STILLWATER — Todd Monken takes in all the chatter suggesting young Wes Lunt's leadership skills and calls for an immediate timeout.
“I'm not in the locker room that much,” Monken said, “except to walk through it and make fun of the guys or something like that. But the reality is, I don't know if he's any kind of a leader. He leads by example. I think he works hard. I think he keeps his mouth shut. I think they think he's a good player.
“When I'm around him, do I think he leads? I don't know. I don't ever hear him say anything, so I don't know how the hell they think he's a leader.”
Oklahoma State's 18-year-old freshman quarterback is a relative newcomer to campus and a complete newcomer to the college game, with nary a meaningful skin on his résumé entering Saturday's game at Arizona.
And still, his teammates already refer to him as a “leader.” While it might be a necessary trait for good quarterbacks, true leadership is an asset that's earned and demonstrated over time.

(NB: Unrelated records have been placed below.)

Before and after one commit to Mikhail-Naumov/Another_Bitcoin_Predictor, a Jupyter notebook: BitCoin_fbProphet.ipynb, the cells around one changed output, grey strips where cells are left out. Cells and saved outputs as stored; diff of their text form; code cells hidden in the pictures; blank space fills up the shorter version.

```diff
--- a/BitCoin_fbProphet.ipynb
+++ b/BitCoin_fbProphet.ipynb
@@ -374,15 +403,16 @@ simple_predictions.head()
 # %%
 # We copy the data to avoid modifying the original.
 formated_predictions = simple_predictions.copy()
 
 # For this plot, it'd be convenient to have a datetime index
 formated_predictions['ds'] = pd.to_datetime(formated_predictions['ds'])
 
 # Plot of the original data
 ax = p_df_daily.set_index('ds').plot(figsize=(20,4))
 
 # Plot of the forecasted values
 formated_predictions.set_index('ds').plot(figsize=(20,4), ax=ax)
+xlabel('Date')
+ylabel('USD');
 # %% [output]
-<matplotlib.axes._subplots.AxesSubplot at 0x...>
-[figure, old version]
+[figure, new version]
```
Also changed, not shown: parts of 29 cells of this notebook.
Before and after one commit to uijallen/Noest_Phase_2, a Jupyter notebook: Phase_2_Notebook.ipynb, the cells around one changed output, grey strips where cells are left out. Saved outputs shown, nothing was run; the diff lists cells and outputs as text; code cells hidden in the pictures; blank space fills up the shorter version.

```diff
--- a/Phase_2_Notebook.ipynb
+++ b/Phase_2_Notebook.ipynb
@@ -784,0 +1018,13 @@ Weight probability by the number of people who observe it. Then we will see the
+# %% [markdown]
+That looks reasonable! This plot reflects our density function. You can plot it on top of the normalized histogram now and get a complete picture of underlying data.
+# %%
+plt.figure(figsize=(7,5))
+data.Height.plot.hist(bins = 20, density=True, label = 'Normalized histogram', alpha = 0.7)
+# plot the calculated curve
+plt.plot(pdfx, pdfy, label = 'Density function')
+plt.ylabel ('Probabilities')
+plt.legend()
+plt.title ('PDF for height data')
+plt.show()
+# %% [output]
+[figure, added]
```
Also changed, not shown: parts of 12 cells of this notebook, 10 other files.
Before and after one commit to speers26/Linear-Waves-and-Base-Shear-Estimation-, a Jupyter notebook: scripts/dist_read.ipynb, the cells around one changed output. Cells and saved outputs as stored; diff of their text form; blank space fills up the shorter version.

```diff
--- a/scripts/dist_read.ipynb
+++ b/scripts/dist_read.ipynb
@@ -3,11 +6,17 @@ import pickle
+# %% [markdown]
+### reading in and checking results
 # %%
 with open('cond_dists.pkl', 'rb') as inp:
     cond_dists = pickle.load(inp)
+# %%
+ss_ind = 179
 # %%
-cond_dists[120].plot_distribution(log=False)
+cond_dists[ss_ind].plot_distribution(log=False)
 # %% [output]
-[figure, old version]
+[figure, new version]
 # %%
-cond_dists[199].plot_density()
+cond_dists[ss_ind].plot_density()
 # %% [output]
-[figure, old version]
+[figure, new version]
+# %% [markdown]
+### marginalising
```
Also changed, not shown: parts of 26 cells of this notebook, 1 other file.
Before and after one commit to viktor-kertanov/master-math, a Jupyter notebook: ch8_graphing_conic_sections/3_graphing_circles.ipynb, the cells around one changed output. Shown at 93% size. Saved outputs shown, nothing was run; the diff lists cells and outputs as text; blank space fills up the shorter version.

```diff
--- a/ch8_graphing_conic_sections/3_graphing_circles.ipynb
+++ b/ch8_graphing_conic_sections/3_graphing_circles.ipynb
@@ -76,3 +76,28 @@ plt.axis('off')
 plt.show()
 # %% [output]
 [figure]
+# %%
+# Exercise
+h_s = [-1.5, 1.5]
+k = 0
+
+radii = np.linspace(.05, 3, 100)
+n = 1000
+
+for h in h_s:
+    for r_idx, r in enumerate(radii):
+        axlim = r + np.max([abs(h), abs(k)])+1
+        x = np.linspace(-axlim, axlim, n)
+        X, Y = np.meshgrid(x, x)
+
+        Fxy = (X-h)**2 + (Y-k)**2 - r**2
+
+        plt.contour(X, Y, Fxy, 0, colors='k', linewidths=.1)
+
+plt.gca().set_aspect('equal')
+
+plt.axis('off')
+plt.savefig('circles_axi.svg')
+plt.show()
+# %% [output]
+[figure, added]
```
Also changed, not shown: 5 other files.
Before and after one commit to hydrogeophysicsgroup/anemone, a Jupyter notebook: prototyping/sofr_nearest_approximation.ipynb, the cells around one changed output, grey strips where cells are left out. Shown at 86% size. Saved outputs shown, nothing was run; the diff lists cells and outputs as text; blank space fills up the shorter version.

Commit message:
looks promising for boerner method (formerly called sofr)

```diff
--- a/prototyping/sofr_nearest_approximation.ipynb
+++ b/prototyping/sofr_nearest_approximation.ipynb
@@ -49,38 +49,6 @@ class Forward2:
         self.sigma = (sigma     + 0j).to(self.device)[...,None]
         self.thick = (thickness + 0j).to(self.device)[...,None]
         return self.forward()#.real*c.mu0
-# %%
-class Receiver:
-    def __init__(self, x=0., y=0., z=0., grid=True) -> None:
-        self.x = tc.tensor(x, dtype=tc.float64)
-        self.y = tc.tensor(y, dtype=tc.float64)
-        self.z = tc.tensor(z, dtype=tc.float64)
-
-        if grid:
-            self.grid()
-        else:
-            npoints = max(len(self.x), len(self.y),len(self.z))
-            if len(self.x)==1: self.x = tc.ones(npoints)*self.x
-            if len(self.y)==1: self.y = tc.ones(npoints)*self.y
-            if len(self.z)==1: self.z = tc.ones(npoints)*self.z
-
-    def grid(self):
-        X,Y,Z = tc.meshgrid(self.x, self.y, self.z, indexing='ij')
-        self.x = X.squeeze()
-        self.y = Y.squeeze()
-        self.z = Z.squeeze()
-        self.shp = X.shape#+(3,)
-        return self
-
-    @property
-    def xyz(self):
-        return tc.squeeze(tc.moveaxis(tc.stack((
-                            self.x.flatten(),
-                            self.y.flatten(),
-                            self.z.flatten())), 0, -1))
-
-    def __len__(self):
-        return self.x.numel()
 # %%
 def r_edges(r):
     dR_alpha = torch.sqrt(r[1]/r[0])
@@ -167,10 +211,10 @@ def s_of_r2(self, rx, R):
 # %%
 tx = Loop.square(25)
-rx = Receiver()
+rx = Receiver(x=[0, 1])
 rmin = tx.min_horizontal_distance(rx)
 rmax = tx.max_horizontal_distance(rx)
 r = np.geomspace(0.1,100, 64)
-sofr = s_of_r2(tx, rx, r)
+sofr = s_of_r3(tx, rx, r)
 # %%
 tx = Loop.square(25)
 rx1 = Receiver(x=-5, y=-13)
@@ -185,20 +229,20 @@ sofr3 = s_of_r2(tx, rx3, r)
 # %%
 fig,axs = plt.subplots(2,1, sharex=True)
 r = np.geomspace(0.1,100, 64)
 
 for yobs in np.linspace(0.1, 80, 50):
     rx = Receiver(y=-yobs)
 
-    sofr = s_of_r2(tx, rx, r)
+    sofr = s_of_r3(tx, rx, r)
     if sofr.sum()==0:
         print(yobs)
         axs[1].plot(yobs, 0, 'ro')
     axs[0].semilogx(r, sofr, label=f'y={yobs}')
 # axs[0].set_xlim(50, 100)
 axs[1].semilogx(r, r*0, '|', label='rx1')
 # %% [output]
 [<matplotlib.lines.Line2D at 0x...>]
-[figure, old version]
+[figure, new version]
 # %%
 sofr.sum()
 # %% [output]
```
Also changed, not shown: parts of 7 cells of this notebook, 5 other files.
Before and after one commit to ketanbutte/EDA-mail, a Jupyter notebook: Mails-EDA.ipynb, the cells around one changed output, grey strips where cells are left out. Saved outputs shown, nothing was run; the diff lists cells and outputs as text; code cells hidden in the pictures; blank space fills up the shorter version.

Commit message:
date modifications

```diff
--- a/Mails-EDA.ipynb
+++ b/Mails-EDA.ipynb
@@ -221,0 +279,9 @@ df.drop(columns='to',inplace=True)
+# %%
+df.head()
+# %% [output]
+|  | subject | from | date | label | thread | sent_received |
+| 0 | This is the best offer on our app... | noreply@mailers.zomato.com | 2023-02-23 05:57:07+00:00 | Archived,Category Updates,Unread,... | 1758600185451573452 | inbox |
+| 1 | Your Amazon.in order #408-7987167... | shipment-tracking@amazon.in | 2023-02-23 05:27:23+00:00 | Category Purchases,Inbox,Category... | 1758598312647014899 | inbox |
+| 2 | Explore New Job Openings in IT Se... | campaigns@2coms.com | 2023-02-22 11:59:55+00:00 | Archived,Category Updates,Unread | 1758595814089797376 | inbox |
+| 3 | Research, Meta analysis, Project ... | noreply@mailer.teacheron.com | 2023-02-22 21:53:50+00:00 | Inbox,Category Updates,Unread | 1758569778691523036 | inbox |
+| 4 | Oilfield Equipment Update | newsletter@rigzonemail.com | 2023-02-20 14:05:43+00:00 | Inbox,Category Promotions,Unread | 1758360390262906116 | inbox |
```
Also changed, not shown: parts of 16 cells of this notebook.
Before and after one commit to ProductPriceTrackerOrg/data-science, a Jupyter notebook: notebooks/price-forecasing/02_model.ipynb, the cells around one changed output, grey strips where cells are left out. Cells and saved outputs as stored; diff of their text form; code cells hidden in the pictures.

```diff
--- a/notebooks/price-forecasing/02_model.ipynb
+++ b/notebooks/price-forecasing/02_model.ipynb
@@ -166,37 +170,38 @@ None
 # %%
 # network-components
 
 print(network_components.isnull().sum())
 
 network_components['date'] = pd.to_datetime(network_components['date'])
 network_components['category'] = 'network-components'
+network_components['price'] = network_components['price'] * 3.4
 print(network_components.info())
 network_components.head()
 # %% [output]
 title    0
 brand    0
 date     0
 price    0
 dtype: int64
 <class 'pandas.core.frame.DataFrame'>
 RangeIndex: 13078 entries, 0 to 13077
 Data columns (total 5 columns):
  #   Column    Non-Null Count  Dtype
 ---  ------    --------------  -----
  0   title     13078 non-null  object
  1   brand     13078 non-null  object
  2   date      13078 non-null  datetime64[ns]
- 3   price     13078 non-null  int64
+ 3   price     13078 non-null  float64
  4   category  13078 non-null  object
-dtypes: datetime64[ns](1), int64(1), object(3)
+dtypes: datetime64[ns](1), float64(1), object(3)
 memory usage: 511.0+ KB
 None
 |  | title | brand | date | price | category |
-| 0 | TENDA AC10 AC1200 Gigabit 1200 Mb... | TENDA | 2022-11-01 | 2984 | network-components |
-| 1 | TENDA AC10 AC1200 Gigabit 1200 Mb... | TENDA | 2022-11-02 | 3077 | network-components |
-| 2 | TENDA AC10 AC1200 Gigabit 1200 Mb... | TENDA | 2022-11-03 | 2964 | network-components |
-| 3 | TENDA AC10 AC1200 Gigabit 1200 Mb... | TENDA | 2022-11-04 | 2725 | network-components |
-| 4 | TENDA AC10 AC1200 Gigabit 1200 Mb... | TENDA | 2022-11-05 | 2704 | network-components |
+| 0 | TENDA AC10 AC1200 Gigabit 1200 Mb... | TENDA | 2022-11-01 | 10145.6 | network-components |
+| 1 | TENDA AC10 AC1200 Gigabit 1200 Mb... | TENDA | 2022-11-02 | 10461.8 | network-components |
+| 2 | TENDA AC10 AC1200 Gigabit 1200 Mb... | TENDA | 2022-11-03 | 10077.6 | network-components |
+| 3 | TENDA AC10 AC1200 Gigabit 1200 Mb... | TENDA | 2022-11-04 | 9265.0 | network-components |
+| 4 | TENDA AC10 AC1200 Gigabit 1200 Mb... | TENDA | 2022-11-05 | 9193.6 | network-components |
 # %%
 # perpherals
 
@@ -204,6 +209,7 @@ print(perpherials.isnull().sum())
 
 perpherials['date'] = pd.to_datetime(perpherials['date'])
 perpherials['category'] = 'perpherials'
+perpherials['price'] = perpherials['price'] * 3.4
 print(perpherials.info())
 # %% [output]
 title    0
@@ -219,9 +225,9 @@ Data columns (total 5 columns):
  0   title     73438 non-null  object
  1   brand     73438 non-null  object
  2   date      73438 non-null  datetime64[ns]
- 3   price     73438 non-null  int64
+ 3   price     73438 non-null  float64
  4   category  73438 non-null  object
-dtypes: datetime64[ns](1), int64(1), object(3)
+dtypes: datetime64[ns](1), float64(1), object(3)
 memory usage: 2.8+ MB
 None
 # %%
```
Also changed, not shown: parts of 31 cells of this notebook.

Maybe, however, with Lunt, it's more a matter of definition than misidentification.
Lunt isn't a rah-rah, butt-slapping rowdy boy. Yet his body language confirms he belongs, despite being a kid quarterback in charge of an offense and team with high expectations.
In essence, he fits, even among a group of players who have already achieved so much and are counting on the quarterback to make sure they accomplish more.
That much, Monken, Oklahoma State's offensive coordinator, is buying. He even offers up an interesting analogy from one of his favorite films, Shawshank Redemption, and the great Tim Robbins character in the leading role.
And remember, Monken is long on record as saying Lunt has “it.”
“It could be body language, the old Andy Dufresne in Shawshank, he just carries himself different,” Monken said. “Maybe just by that, he's different. ‘Nothing gets to me.' And that's what you have to have out of your quarterback. There's going to be tough times, but there's only one guy that really everybody looks to — he's the guy that does everything for us.
“They can't see your body language frustrated. Or they can't see you down, that we have no chance. Because if they see that in you, we have no chance.”
Maybe that's it, because so far, the Cowboys like what they see in Lunt.
“He carries himself really well,” said senior guard Lane Taylor. “The nature of being a freshman, there's so much to take in. He shows up and performs every day.
“It's good see qualities like that, because you want to see a guy who works hard and wants to get better and doesn't think he's arrived, just because he has a certain spot. I'm glad I see those qualities in him.”
Lunt's OSU debut did nothing to damage impressions of his confidence — not before, during or after.
Sitting down for the pregame meal, Lunt was spotted with a huge plate of food, devouring every ounce of it.
“He had enough food on there to feed a horse,” said Cowboys coach Mike Gundy. “I thought, ‘Well, obviously he's not real concerned.'”
Lunt then went out and completed all 11 passes he threw.
“He's very poised,” said Cowboys receiver Isaiah Anderson. “For an 18-year-old to go out there and play on that big of a stage — it was one of our largest home opener (crowds) — and play the way he did, says a lot about him.”
Arizona coach Rich Rodriguez, who started Denard Robinson as a true freshman quarterback at Michigan, said players are now much better prepared to step into the position.
“Because of the way the high school programs have developed and with the seven-on-seven (camps) in the summer and all that,” Rodriguez said, “you're getting high school kids who understand coverages and have already played in pretty complex offenses.
“I'm sure there's a learning curve when you get to college, because the game's faster, but we're finding out more and more that there's more high school kids who are prepared mentally and physically than maybe ever before.”
So even if they're not quite ready to talk the talk, they can walk the walk.
And so far, Lunt is doing just that.
“He's pretty confident,” Taylor said. “I expect that out of him. He doesn't really buckle under any pressure.”